* [Work to complete] Without including any image, retype the records word for word.

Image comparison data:
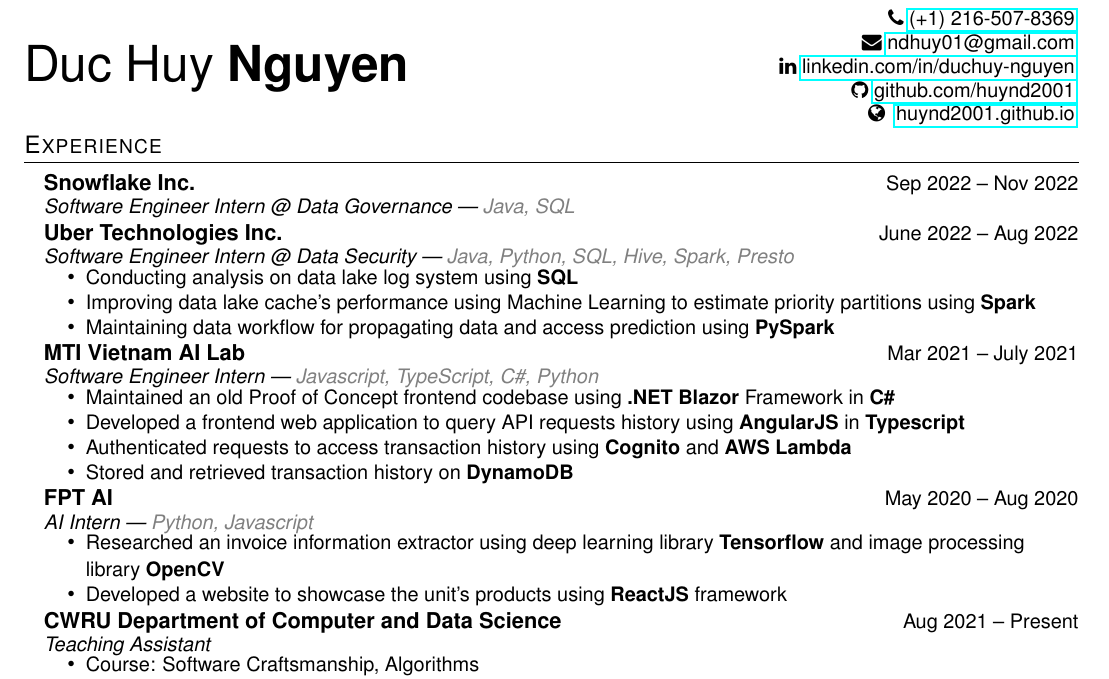
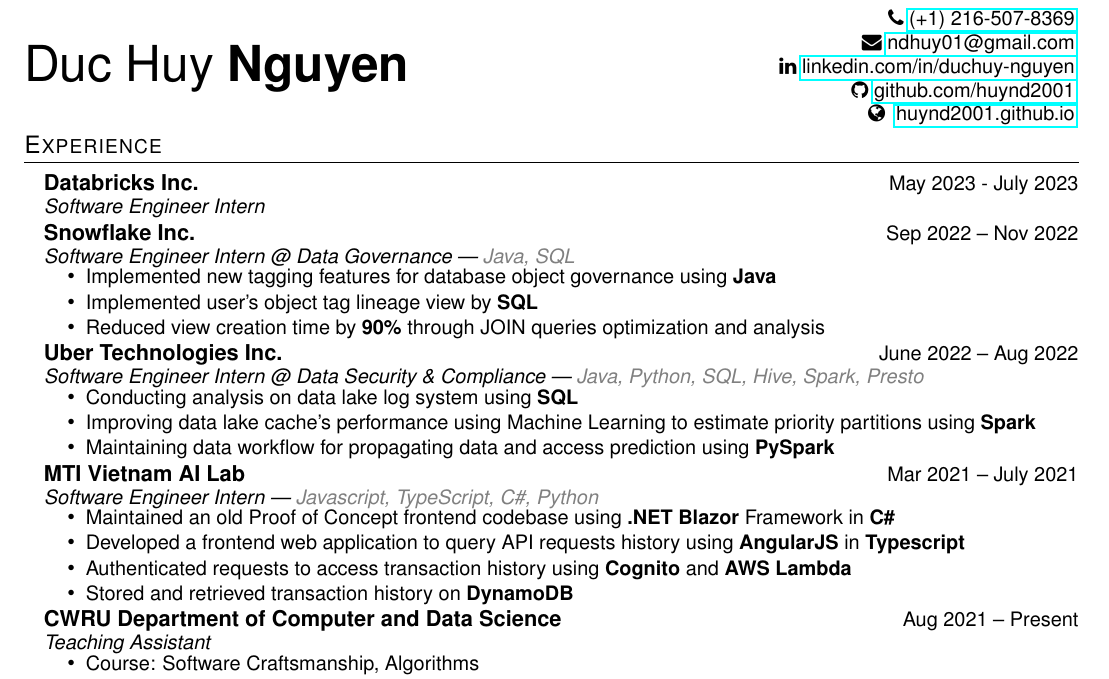
Before and after one commit to huynd2001/huynd2001.github.io, a LaTeX CV (resume.tex): part of the page, cut so that both start at the same text. Compiled offline with pdfLaTeX.

Commit message:
feat: adding Snowflake experience

```diff
--- a/resume.tex
+++ b/resume.tex
@@ -157,9 +157,9 @@
 %-----------EXPERIENCE-----------------
 \section{Experience}
 
-\hspace{10pt}\textbf{Snowflake Inc.} \hfill {\small Sep 2022 -- Nov 2022} \\
+\hspace{10pt}\textbf{Databricks Inc.} \hfill {\small May 2023 - July 2023} \\
   \vspace{-2pt}
-  \hspace{10pt}{\small \textit{Software Engineer Intern @ Data Governance | \textcolor{gray}{Java, SQL}}}
+  \hspace{10pt}{\small \textit{Software Engineer Intern}}
   % \begin{itemize}[leftmargin=31pt]
   % \vspace{-10pt}
   %   \setlength\itemsep{-5pt}
@@ -167,9 +167,21 @@
   %   \vspace{-7pt}
   % \end{itemize}
 
+\hspace{10pt}\textbf{Snowflake Inc.} \hfill {\small Sep 2022 -- Nov 2022} \\
+  \vspace{-2pt}
+  \hspace{10pt}{\small \textit{Software Engineer Intern @ Data Governance | \textcolor{gray}{Java, SQL}}}
+  \begin{itemize}[leftmargin=31pt]
+    \vspace{-10pt}
+    \setlength\itemsep{-5pt}
+    \item {\small Implemented new tagging features for database object governance using \textbf{Java}}
+    \item {\small Implemented user's object tag lineage view by \textbf{SQL}}
+    \item {\small Reduced view creation time by \textbf{90\%} through JOIN queries optimization and analysis}
+    \vspace{-7pt}
+  \end{itemize}
+
 \hspace{10pt}\textbf{Uber Technologies Inc.} \hfill {\small June 2022 -- Aug 2022} \\
   \vspace{-2pt}
-  \hspace{10pt}{\small \textit{Software Engineer Intern @ Data Security | \textcolor{gray}{Java, Python, SQL, Hive, Spark, Presto}}}
+  \hspace{10pt}{\small \textit{Software Engineer Intern @ Data Security \& Compliance | \textcolor{gray}{Java, Python, SQL, Hive, Spark, Presto}}}
   \begin{itemize}[leftmargin=31pt]
     \vspace{-10pt}
     \setlength\itemsep{-5pt}
@@ -192,16 +204,16 @@
     \vspace{-7pt}
   \end{itemize}
 
-\hspace{10pt}\textbf{FPT AI} \hfill {\small May 2020 -- Aug 2020} \\
-  \vspace{-2pt}
-  \hspace{10pt}{\small \textit{AI Intern | \textcolor{gray}{Python, Javascript}}}
-  \begin{itemize}[leftmargin=31pt]
-  \vspace{-10pt}
-    \setlength\itemsep{-5pt}
-      \item {\small Researched an invoice information extractor using deep learning library \textbf{Tensorflow} and image processing library \textbf{OpenCV}}
-      \item {\small Developed a website to showcase the unit’s products using \textbf{ReactJS} framework}
-    \vspace{-7pt}
-  \end{itemize}
+% \hspace{10pt}\textbf{FPT AI} \hfill {\small May 2020 -- Aug 2020} \\
+%   \vspace{-2pt}
+%   \hspace{10pt}{\small \textit{AI Intern | \textcolor{gray}{Python, Javascript}}}
+%   \begin{itemize}[leftmargin=31pt]
+%   \vspace{-10pt}
+%     \setlength\itemsep{-5pt}
+%       \item {\small Researched an invoice information extractor using deep learning library \textbf{Tensorflow} and image processing library \textbf{OpenCV}}
+%       \item {\small Developed a website to showcase the unit’s products using \textbf{ReactJS} framework}
+%     \vspace{-7pt}
+%   \end{itemize}
 
   \hspace{10pt}\textbf{CWRU Department of Computer and Data Science} \hfill {\small Aug 2021 -- Present} \\
   \vspace{-2pt}
```
Also changed, not shown: resume.pdf.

* [Response area]
Before and after one commit to huynd2001/huynd2001.github.io, a LaTeX CV (resume.tex): part of the page, cut so that both start at the same text. Compiled offline with pdfLaTeX.

Commit message:
feat: adding Snowflake experience

```diff
--- a/resume.tex
+++ b/resume.tex
@@ -157,9 +157,9 @@
 %-----------EXPERIENCE-----------------
 \section{Experience}
 
-\hspace{10pt}\textbf{Snowflake Inc.} \hfill {\small Sep 2022 -- Nov 2022} \\
+\hspace{10pt}\textbf{Databricks Inc.} \hfill {\small May 2023 - July 2023} \\
   \vspace{-2pt}
-  \hspace{10pt}{\small \textit{Software Engineer Intern @ Data Governance | \textcolor{gray}{Java, SQL}}}
+  \hspace{10pt}{\small \textit{Software Engineer Intern}}
   % \begin{itemize}[leftmargin=31pt]
   % \vspace{-10pt}
   %   \setlength\itemsep{-5pt}
@@ -167,9 +167,21 @@
   %   \vspace{-7pt}
   % \end{itemize}
 
+\hspace{10pt}\textbf{Snowflake Inc.} \hfill {\small Sep 2022 -- Nov 2022} \\
+  \vspace{-2pt}
+  \hspace{10pt}{\small \textit{Software Engineer Intern @ Data Governance | \textcolor{gray}{Java, SQL}}}
+  \begin{itemize}[leftmargin=31pt]
+    \vspace{-10pt}
+    \setlength\itemsep{-5pt}
+    \item {\small Implemented new tagging features for database object governance using \textbf{Java}}
+    \item {\small Implemented user's object tag lineage view by \textbf{SQL}}
+    \item {\small Reduced view creation time by \textbf{90\%} through JOIN queries optimization and analysis}
+    \vspace{-7pt}
+  \end{itemize}
+
 \hspace{10pt}\textbf{Uber Technologies Inc.} \hfill {\small June 2022 -- Aug 2022} \\
   \vspace{-2pt}
-  \hspace{10pt}{\small \textit{Software Engineer Intern @ Data Security | \textcolor{gray}{Java, Python, SQL, Hive, Spark, Presto}}}
+  \hspace{10pt}{\small \textit{Software Engineer Intern @ Data Security \& Compliance | \textcolor{gray}{Java, Python, SQL, Hive, Spark, Presto}}}
   \begin{itemize}[leftmargin=31pt]
     \vspace{-10pt}
     \setlength\itemsep{-5pt}
@@ -192,16 +204,16 @@
     \vspace{-7pt}
   \end{itemize}
 
-\hspace{10pt}\textbf{FPT AI} \hfill {\small May 2020 -- Aug 2020} \\
-  \vspace{-2pt}
-  \hspace{10pt}{\small \textit{AI Intern | \textcolor{gray}{Python, Javascript}}}
-  \begin{itemize}[leftmargin=31pt]
-  \vspace{-10pt}
-    \setlength\itemsep{-5pt}
-      \item {\small Researched an invoice information extractor using deep learning library \textbf{Tensorflow} and image processing library \textbf{OpenCV}}
-      \item {\small Developed a website to showcase the unit’s products using \textbf{ReactJS} framework}
-    \vspace{-7pt}
-  \end{itemize}
+% \hspace{10pt}\textbf{FPT AI} \hfill {\small May 2020 -- Aug 2020} \\
+%   \vspace{-2pt}
+%   \hspace{10pt}{\small \textit{AI Intern | \textcolor{gray}{Python, Javascript}}}
+%   \begin{itemize}[leftmargin=31pt]
+%   \vspace{-10pt}
+%     \setlength\itemsep{-5pt}
+%       \item {\small Researched an invoice information extractor using deep learning library \textbf{Tensorflow} and image processing library \textbf{OpenCV}}
+%       \item {\small Developed a website to showcase the unit’s products using \textbf{ReactJS} framework}
+%     \vspace{-7pt}
+%   \end{itemize}
 
   \hspace{10pt}\textbf{CWRU Department of Computer and Data Science} \hfill {\small Aug 2021 -- Present} \\
   \vspace{-2pt}
```
Also changed, not shown: resume.pdf.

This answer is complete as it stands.